Also on Wednesday, Regeneron applied to the FDA for an EUA for its Covid-19 antibody therapy.

Doggett also stated that the President has reportedly spoken directly with Hahn to urge immediate authorization, adding: “It is imperative that political pressure not lead to premature authorization.”  

“Taxpayers deserve access to a treatment whose development they funded after it satisfies science-led safety standards,” Doggett said in a press release.
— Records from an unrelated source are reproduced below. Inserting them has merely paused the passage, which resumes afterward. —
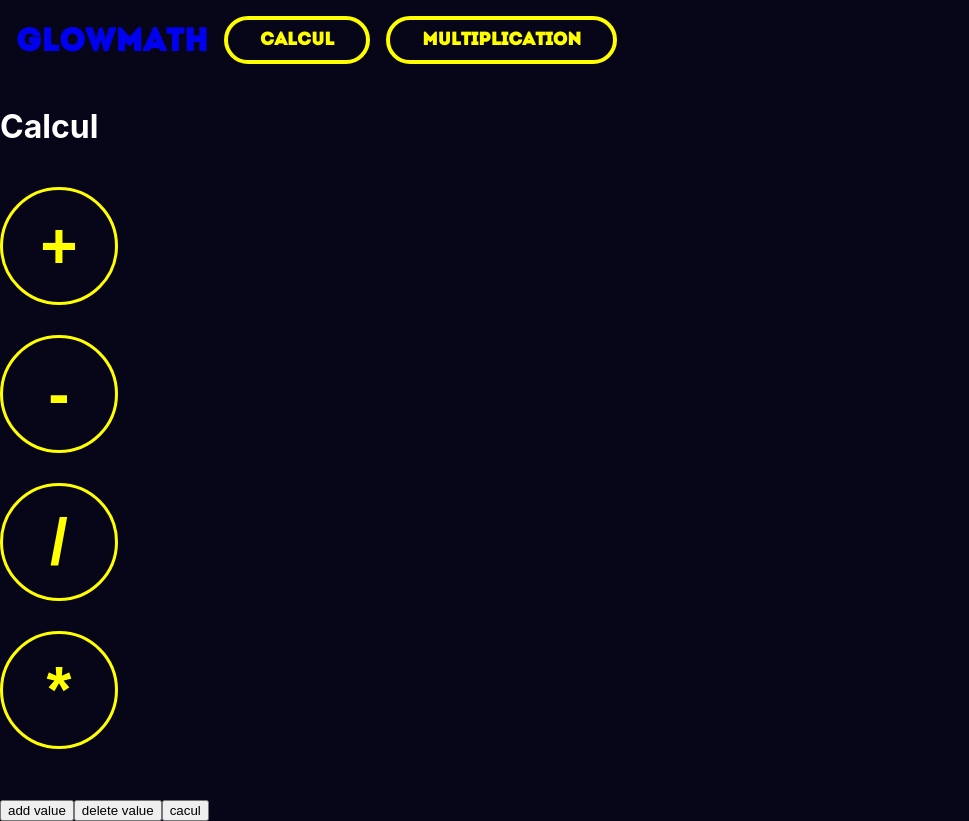
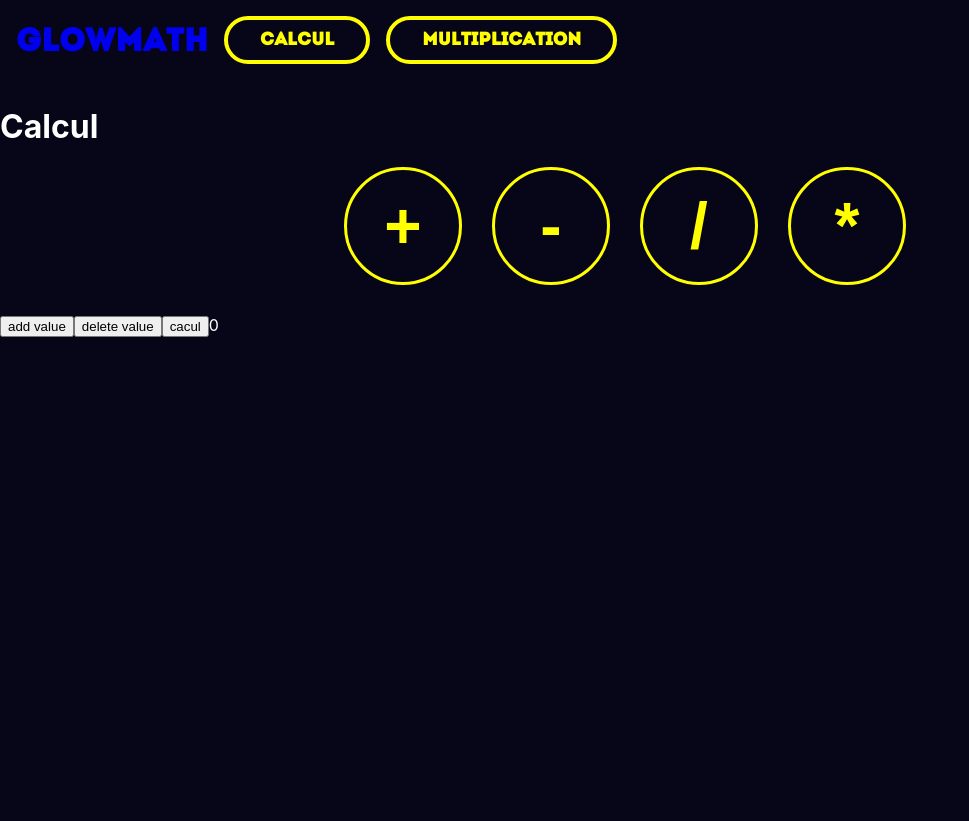
Before and after one commit to enztexier/GM, a React (Create React App) app: page /calcul in a window 1280 px wide. Shown: the whole page, without its empty margins (0-969 px from the left). After the commit the page ends 800 px from the top, so only its background shows below. Built offline with nearby package versions, Linux system fonts and the light colour scheme.

Commit message:
test cacul component

```diff
--- a/src/pages/calcul/Calcul.jsx
+++ b/src/pages/calcul/Calcul.jsx
@@ -4,6 +4,7 @@ import Checkbox from '../../components/checkbox/Checkbox';
 import Value from './components/value/Value';
 import Btnvalue from './components/btnvalue/Btnvalue';
 import Navbar from '../../components/navbar/Navbar';
+import './calcul.css';
 
 const Calcul = () => {
 
@@ -176,52 +177,42 @@ const Calcul = () => {
                 case 1:
                     let one = Math.floor(Math.random() * (9 - 1 + 1)) + 1;
                     setDigits(cur => [...cur, one])
-                    console.log(one)
                     break;
                 case 2:
                     let two = Math.floor(Math.random() * (99 - 10 + 1)) + 10;
                     setDigits(cur => [...cur, two])
-                    console.log(two)
                     break;
                 case 3:
                     let three = Math.floor(Math.random() * (999 - 100 + 1)) + 100;
                     setDigits(cur => [...cur, three])
-                    console.log(three)
                     break;
                 case 4:
                     let four = Math.floor(Math.random() * (9999 - 1000 + 1)) + 1000;
                     setDigits(cur => [...cur, four])
-                    console.log(four)
                     break;
                 case 5:
                     let five = Math.floor(Math.random() * (99999 - 10000 + 1)) + 10000;
                     setDigits(cur => [...cur, five])
-                    console.log(five)
                     break;
                 case 6:
                     let six = Math.floor(Math.random() * (999999 - 100000 + 1)) + 100000;
                     setDigits(cur => [...cur, six])
-                    console.log(six)
                     break;
                 case 7:
                     let seven = Math.floor(Math.random() * (999999 - 100000 + 1)) + 100000;
                     setDigits(cur => [...cur, seven])
-                    console.log(seven)
                     break;
                 case 8:
                     let eight = Math.floor(Math.random() * (999999 - 100000 + 1)) + 100000;
                     setDigits(cur => [...cur, eight])
-                    console.log(eight)
                     break;
                 case 9:
                     let nine = Math.floor(Math.random() * (999999 - 100000 + 1)) + 100000;
                     setDigits(cur => [...cur, nine])
-                    console.log(nine)
                     break;
                 case 10:
                     let ten = Math.floor(Math.random() * (999999 - 100000 + 1)) + 100000;
                     setDigits(cur => [...cur, ten])
-                    console.log(ten)
                     break;
                 default:
                     console.log("no more digits");
@@ -258,25 +249,56 @@ const Calcul = () => {
 
     }
 
+    let sum = 0
+
+
+
 
     useEffect(() => {
 
-        console.log("use")
+        console.log(digits)
+        setFinal('')
 
+        //let ff = digits[0] + digits[1]
+
+        let arr = [1, 2, 3]
+
+        let o = callOperator()
+        const f = digits.map(e => sum + o + e)
+
+
+        /*
         const f = digits.map((val, i) => {
-            console.log(i)
+         let o = callOperator()
+         //console.log(i)
          console.log(digits)
 
          if (i < digits.length) {
+             console.log(o)
+             let ff = val + o + sum
+             console.log(ff)
+         }else{
+             return <div>too big</div>;
+         }}) */
+
+
+        /*
+        const f = digits.map((val, i) => {
+            //console.log(i)
+            console.log(digits)
+
+            if (i < digits.length) {
+                let ff = val + val
                 return <p key={val}>{val}{callOperator()}</p>
             }else{
                 return <div>too big</div>;
             }
 
         })
+        */
 
         console.log(f)
-        setFinal(f)
+        setFinal(sum)
 
     }, [digits])
 
@@ -304,7 +326,7 @@ const Calcul = () => {
         <div>
             <Navbar></Navbar>
             <h1>Calcul</h1>
-            <br></br>
+            <div className='operator-box'>
                 <Checkbox
                     label="+"
                     value={checkedPositive}
@@ -328,8 +350,7 @@ const Calcul = () => {
                     value={checkedMultiplication}
                     onChange={handleChangeFour}
                 />
-
-            <br></br>
+            </div>
 
 
             <button onClick={AddValue}>add value</button>
@@ -337,12 +358,8 @@ const Calcul = () => {
 
             {listeValue}
 
-
             <button onClick={CalculFinal}>cacul</button>
             {final}
-
-            <br></br>
-
 
 
 
--- /dev/null
+++ b/src/pages/calcul/calcul.css
@@ -0,0 +1,7 @@
+.operator-box{
+    display: flex;
+    flex-direction: row;
+    align-items: center;
+    justify-content: center;
+    width: 100%;
+}
--- a/src/pages/calcul/components/btnvalue/Btnvalue.jsx
+++ b/src/pages/calcul/components/btnvalue/Btnvalue.jsx
@@ -4,11 +4,9 @@ const Btnvalue = ({nbr, AddDigit, DeleteDigit}) => {
     //console.log("BTN" + nbr)
     return (
         <div>
-
             <button onClick={AddDigit}>+</button>
             <button onClick={DeleteDigit}>-</button>
             {nbr}
-
         </div>
     );
 };
```
Lines whose indentation alone changed are shown as unchanged.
He added that “it is essential to guarantee strong guardrails to protect safety, access, and affordability.”

The letter notes American taxpayers have invested more than $500 million in the treatment, which went to research, development and manufacturing operations.

Doggett submitted written questions concerning the EUA process, manufacturing, distribution and pricing for the health officials to address.

Doggett requested a commitment to publicly release all clinical trial data, safety and efficacy data, and any accompanying analysis at least a week prior to any authorization or approval; a commitment to providing unredacted manufacturing agreements between the federal government or subcontractors and Regeneron; and unredacted research and development funding agreements between the federal government or its subcontractors and Regeneron.

“[American taxpayers] have assumed all of the risk in this endeavor, and in return, taxpayers should receive a safe, effective, and affordable product,” Doggett said. 

9:14 a.m. ET, October 12, 2020

New York City issues more than $150,000 in fines for Covid-19 violation

From CNN's Alec Snyder and Kristina Sgueglia

The New York City government announced 62 summonses and over $150,000 in fines since Friday during pandemic-related closures and restrictions, the city said in a Sunday tweet.

The penalties — which were levied by “City agents in the Red, Orange and Yellow zones" — included five issued to religious congregations.

New York City Mayor Bill de Blasio announced last week that the fines for mass gatherings in violation of state rules would be up to $15,000 a day, and the fines for not wearing face coverings and maintaining social distancing could be $1,000 a day.

The violations and fines come as the city grapples with a Covid-19 resurgence in some Brooklyn and Queens neighborhoods. Officials are seeking to contain with a three-tier approach that includes the closure of non-essential businesses and schools in some areas.

CNN has reached out to the NYC Finance Department and Mayor Bill de Blasio for more details.